Speculation still swirls around Otto Rahn and his research. From an early age, he became interested in the legends of Parsifal, Holy Grail, Lohengrin, and the Nibelungenlied. While attending the University of Giessen he was inspired by his professor Baron Von Gall to study the Albigensian (Catharism) movement, and the massacre that occurred at Montségur. Rahn is quoted as saying that "It was a subject that completely captivated me''".
Rahn believed it was possible to trace the Cathars, who guarded the Holy Grail in their castle at Montsegur, back to Druids who converted to Gnostic Manichaeism. The Druids in Britain were forerunners of the Celtic Christian Church. He saw that the culture of the medieval Cathar stronghold of Languedoc bore strong a resemblance to the ancient Druids. Their priests were akin to the Cathar Parfaits. The Cathar secret wisdom being preserved by the later Troubadours, the travelling poets and singers of the medieval courts of France-M. Sabeheddin, [Countermedia].
Rahn joined his staff as a junior NCO and became a full member of the SS in 1936. Openly homosexual, he was assigned guard duty at the Dachau concentration camp in 1937 as punishment for a drunken homosexual scrape. He resigned from the SS the following year. He wrote "There is much sorrow in my country. Impossible for a tolerant, liberal man like me to live in the nation that my native country has become." On March 13, 1939 nearly on the anniversary of the fall of Montségur, he was found frozen to death on a mountainside near Söll (Kufstein, Tyrol) in Austria. His death was officially ruled suicide.

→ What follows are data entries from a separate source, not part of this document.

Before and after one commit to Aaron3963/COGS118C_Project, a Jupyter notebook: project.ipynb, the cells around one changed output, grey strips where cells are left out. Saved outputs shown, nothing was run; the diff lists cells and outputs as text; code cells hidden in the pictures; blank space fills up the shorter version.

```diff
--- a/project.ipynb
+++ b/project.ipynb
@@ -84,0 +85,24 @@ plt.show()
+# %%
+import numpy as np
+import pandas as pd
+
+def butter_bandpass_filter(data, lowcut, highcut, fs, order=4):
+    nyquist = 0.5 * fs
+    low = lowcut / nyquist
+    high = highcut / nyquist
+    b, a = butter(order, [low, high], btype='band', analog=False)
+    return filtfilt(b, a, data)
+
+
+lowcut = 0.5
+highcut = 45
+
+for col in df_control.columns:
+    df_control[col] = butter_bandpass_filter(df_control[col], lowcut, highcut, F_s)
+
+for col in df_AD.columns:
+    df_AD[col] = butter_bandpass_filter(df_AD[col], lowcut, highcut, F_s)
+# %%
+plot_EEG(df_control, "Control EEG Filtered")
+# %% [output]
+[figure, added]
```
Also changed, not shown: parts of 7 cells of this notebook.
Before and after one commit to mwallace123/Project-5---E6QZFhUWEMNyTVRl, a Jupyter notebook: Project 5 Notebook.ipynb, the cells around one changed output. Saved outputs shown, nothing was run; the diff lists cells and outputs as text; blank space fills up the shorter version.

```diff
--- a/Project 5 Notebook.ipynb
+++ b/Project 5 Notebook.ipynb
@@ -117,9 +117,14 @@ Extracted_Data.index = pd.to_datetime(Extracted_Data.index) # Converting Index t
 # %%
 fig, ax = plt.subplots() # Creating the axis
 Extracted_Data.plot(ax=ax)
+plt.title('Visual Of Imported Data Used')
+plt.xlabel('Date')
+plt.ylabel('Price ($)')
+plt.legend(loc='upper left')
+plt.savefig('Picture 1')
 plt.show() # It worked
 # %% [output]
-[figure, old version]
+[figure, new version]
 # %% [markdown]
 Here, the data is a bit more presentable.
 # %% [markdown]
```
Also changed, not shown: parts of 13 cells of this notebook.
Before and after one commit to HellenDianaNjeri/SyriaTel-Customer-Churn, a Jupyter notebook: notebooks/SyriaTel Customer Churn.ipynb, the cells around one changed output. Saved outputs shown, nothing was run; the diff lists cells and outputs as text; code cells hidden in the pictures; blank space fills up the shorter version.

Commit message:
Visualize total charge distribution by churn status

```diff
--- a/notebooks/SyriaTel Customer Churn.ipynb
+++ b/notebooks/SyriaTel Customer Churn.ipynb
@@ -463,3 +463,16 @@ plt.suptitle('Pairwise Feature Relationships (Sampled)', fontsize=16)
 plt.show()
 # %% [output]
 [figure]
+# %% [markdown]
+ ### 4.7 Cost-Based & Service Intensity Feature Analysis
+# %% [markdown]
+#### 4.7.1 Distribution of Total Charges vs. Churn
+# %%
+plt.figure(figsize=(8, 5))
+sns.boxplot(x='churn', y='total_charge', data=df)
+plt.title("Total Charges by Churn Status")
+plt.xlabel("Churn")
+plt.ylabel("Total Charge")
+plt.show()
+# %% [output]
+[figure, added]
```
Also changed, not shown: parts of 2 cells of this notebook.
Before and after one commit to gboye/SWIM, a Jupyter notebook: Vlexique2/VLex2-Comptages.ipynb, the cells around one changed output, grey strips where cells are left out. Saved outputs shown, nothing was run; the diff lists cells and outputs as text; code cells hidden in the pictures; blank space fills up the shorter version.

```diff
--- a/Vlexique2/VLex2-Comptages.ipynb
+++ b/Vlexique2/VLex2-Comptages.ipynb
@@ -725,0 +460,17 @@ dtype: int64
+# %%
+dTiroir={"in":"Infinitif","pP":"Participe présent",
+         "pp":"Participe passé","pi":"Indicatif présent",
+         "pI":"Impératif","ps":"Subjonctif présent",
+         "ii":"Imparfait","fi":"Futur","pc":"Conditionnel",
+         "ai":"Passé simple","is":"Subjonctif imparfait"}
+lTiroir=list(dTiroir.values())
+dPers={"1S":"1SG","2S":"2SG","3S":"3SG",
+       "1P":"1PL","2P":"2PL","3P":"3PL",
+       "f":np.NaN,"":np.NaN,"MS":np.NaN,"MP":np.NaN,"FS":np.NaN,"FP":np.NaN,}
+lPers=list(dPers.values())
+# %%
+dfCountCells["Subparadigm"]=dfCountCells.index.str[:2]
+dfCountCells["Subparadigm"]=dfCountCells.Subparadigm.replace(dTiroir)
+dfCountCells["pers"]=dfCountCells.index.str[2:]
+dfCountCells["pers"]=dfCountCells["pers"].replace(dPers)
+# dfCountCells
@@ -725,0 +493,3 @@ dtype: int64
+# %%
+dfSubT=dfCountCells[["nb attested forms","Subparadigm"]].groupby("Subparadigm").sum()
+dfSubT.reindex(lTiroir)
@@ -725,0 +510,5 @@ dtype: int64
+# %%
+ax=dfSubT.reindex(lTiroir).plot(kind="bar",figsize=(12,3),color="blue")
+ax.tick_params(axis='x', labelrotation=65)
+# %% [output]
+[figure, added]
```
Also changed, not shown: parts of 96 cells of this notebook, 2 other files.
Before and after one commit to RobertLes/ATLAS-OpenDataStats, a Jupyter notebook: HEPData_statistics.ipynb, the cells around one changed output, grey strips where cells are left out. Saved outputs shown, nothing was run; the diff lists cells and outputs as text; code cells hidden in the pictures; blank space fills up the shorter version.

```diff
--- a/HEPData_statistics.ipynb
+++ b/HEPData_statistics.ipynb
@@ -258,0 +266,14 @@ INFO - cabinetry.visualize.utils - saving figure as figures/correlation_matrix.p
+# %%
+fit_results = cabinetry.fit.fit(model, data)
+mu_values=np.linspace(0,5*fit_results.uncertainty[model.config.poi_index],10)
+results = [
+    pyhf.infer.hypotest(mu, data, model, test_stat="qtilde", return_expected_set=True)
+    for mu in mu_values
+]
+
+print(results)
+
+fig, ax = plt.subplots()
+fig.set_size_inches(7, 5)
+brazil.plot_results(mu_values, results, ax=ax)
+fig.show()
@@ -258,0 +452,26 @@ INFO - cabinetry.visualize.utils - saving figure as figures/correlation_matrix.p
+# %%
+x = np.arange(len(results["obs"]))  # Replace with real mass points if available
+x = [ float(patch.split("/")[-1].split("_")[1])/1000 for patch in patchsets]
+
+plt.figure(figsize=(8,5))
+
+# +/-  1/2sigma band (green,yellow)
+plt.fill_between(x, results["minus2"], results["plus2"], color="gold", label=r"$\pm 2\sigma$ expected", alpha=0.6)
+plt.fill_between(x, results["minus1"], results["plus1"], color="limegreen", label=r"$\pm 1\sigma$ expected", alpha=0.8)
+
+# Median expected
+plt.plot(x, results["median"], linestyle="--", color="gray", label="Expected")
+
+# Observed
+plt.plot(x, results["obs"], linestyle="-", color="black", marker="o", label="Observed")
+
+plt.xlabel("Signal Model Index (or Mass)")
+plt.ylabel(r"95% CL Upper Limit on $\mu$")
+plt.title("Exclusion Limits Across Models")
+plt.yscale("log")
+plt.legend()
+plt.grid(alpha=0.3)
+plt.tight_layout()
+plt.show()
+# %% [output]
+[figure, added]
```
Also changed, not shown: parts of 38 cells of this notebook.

Otto Rahn has been described as the inspiration behind the Indiana Jones movie Raiders of the Lost Ark, although George Lucas and Steven Spielberg have never mentioned anything about him being an inspiration to their character. Nazi interest in the Ark of the Covenant and the Holy Grail coincided with the life of this German archaeologist and researcher. Otto Rahn has been the object of many rumors and strange stories including that his death had been faked although all such rumors and stories have been proven false.. Otto Rahn is featured as a character in the 2008 novel The Judas Apocalypse by Dan McNeil, assisting a fellow German archaeologist search for the lost treasure of the Cathars.